Torm sailing into brighter seas

More wind in the sails for Dampskibsselskabet Norden too

It wasn’t long ago that the troubled Danish tanker operator Torm was teetering on the brink of financial collapse. But now it seems that the company has surfaced from its brush with Davey Jones’s locker.

In a bid to safeguard its future, Torm agreed in October last year to a restructuring of its debt with a group of its lenders led by Oaktree Capital Management, a major US investor, in a bid to safeguard its future. With the restructuring now in place, the company has made strong strides forward.

“Torm has continued to benefit from the strong product tanker market that prevailed in the first half of 2015 when Torm generated an EBITDA of 100 million US dollars,” said chief executive Jacob Meldgaard.

“I am very pleased that Torm finalised its restructuring on 13 July 2015, as the company’s strong operational platform now has financial and strategic flexibility.” In the second quarter of 2015, Torm realised a positive EBITDA of 47 million US dollars and a result before tax that broke even.

Torm, one of the largest product tanker companies in the world, owns 43 tankers, two dry bulk vessels and operates 53 other vessels.

READ MORE: Torm agrees to debt restructuring

145 and still going strong
In related news, one of Denmark’s oldest existing shipping companies, Dampskibsselskabet Norden, which was established back in 1871, also presented a positive financial result for the second quarter.

Dampskibsselskabet Norden’s EBIT for the second quarter of 2015 was 36 million US dollars – the company’s best result in 14 quarters, or three and a half years.

“Norden has performed well during the first half of 2015,” said its chief executive, Jan Rindbo.

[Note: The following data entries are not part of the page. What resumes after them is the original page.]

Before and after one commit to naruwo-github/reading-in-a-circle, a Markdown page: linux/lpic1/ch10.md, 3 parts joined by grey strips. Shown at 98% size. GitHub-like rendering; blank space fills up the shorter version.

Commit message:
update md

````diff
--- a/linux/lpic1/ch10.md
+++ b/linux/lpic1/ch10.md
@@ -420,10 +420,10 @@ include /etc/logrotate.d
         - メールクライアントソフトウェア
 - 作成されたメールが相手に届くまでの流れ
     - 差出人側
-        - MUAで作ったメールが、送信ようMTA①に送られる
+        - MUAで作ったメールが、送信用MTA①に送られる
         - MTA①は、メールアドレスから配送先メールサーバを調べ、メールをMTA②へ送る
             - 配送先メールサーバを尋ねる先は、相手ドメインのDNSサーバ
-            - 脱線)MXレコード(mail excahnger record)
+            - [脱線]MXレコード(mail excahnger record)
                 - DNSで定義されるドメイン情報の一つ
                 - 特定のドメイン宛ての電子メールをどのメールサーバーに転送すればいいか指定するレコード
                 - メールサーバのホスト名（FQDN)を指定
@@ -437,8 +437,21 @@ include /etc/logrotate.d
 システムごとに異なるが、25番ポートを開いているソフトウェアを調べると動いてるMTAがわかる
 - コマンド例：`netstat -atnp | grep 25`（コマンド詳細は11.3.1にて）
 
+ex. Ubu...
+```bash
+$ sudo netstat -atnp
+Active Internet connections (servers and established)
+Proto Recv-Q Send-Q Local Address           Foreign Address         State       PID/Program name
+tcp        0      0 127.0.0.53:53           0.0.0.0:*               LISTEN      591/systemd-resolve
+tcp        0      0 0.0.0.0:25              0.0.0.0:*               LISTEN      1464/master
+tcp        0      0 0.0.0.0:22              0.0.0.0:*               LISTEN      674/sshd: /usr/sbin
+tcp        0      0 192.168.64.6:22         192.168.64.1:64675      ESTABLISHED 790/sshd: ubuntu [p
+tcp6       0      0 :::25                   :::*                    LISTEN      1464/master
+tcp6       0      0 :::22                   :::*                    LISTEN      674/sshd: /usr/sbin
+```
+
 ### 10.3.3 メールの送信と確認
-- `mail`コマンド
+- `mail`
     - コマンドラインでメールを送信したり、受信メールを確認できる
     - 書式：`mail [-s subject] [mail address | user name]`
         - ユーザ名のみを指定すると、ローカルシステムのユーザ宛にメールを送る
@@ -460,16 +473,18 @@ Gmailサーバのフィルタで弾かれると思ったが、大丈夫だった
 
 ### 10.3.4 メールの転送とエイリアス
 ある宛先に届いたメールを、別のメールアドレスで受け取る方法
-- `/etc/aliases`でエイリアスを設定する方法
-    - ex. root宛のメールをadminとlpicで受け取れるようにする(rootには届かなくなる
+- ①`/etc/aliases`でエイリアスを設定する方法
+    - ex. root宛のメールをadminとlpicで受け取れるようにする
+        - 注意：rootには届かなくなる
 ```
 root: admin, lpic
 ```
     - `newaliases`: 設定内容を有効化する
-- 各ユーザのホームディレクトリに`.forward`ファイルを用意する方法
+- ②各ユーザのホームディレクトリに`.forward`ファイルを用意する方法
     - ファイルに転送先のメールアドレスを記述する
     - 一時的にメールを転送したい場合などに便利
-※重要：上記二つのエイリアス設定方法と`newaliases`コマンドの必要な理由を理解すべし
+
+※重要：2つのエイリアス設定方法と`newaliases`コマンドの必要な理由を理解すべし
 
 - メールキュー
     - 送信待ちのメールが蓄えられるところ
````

“Our Tanker business has utilised the particularly strong markets to generate its best quarterly operating result ever. At the same time, as a result of good coverage and sound business acumen, our dry cargo business has made it decently through an otherwise historically poor first half-year for the dry cargo market.”